- Exercise
Copy the data that follows exactly as it is, excluding all pictures.

*** Opening of Supplied material ***

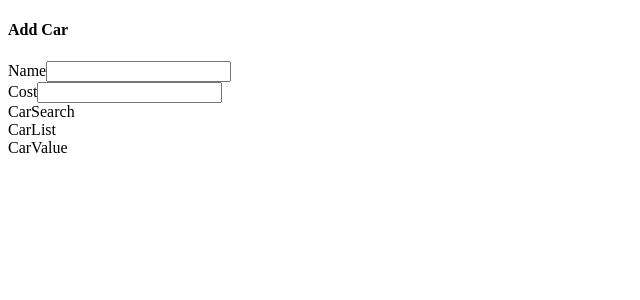
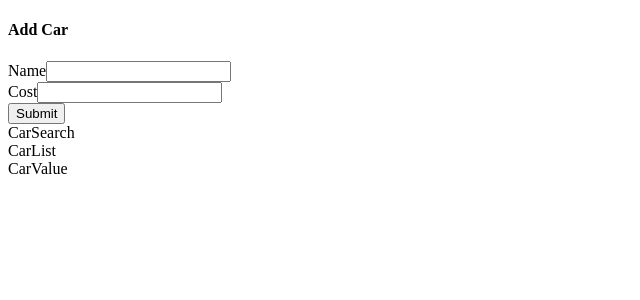
Before and after one commit to shivangi0109/cars-redux-app, a React (Create React App) app: page / in a window 1280 px wide. Shown: the top 300 px of the page, without its empty margins (0-640 px from the left). Built offline with nearby package versions, Linux system fonts and the light colour scheme.

Commit message:
Disptach during form submission

```diff
--- a/src/components/CarForm.js
+++ b/src/components/CarForm.js
@@ -1,5 +1,5 @@
 import { useDispatch, useSelector } from "react-redux";
-import { changeName, changeCost } from "../store";
+import { changeName, changeCost, addCar } from "../store";
 
 function CarForm() {
   const dispatch = useDispatch();
@@ -20,10 +20,16 @@
     dispatch(changeCost(carCost));
   };
 
+  const handleSubmit = (event) => {
+    event.preventDefault();
+
+    dispatch(addCar({ name, cost }));
+  }
+
   return (
     <div className="car-form panel">
       <h4 className="subtitle is-3">Add Car</h4>
-      <form>
+      <form onSubmit={handleSubmit}>
         <div className="field-group">
           <div className="field">
             <label className="label">Name</label>
@@ -43,6 +49,9 @@
             />
           </div>
         </div>
+        <div className="field">
+          <button className="button is-link">Submit</button>
+        </div>
       </form>
     </div>
   );
```
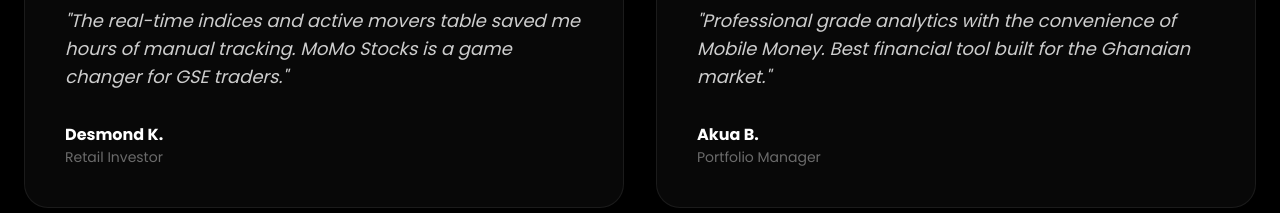
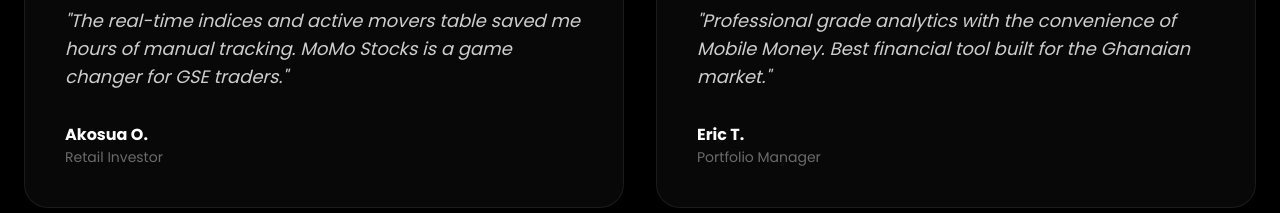
Before and after one commit to desmondknunoo/momo_stocks_webapp, a React (Vite) app: page / in a window 1280 px wide. Shown: the part 3480-3693 px from the top of the page. Built offline with nearby package versions, Linux system fonts and the light colour scheme.

Commit message:
chore: Update testimonial authors in the pricing section.

```diff
--- a/src/components/sections/pricing.tsx
+++ b/src/components/sections/pricing.tsx
@@ -13,12 +13,12 @@
 const testimonials = [
     {
         quote: "The real-time indices and active movers table saved me hours of manual tracking. MoMo Stocks is a game changer for GSE traders.",
-        author: "Desmond K.",
+        author: "Akosua O.",
         role: "Retail Investor"
     },
     {
         quote: "Professional grade analytics with the convenience of Mobile Money. Best financial tool built for the Ghanaian market.",
-        author: "Akua B.",
+        author: "Eric T.",
         role: "Portfolio Manager"
     }
 ];
```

*** Close of Supplied material ***

- Reply to the exercise
Before and after one commit to shivangi0109/cars-redux-app, a React (Create React App) app: page / in a window 1280 px wide. Shown: the top 300 px of the page, without its empty margins (0-640 px from the left). Built offline with nearby package versions, Linux system fonts and the light colour scheme.

Commit message:
Disptach during form submission

```diff
--- a/src/components/CarForm.js
+++ b/src/components/CarForm.js
@@ -1,5 +1,5 @@
 import { useDispatch, useSelector } from "react-redux";
-import { changeName, changeCost } from "../store";
+import { changeName, changeCost, addCar } from "../store";
 
 function CarForm() {
   const dispatch = useDispatch();
@@ -20,10 +20,16 @@
     dispatch(changeCost(carCost));
   };
 
+  const handleSubmit = (event) => {
+    event.preventDefault();
+
+    dispatch(addCar({ name, cost }));
+  }
+
   return (
     <div className="car-form panel">
       <h4 className="subtitle is-3">Add Car</h4>
-      <form>
+      <form onSubmit={handleSubmit}>
         <div className="field-group">
           <div className="field">
             <label className="label">Name</label>
@@ -43,6 +49,9 @@
             />
           </div>
         </div>
+        <div className="field">
+          <button className="button is-link">Submit</button>
+        </div>
       </form>
     </div>
   );
```
Before and after one commit to desmondknunoo/momo_stocks_webapp, a React (Vite) app: page / in a window 1280 px wide. Shown: the part 3480-3693 px from the top of the page. Built offline with nearby package versions, Linux system fonts and the light colour scheme.

Commit message:
chore: Update testimonial authors in the pricing section.

```diff
--- a/src/components/sections/pricing.tsx
+++ b/src/components/sections/pricing.tsx
@@ -13,12 +13,12 @@
 const testimonials = [
     {
         quote: "The real-time indices and active movers table saved me hours of manual tracking. MoMo Stocks is a game changer for GSE traders.",
-        author: "Desmond K.",
+        author: "Akosua O.",
         role: "Retail Investor"
     },
     {
         quote: "Professional grade analytics with the convenience of Mobile Money. Best financial tool built for the Ghanaian market.",
-        author: "Akua B.",
+        author: "Eric T.",
         role: "Portfolio Manager"
     }
 ];
```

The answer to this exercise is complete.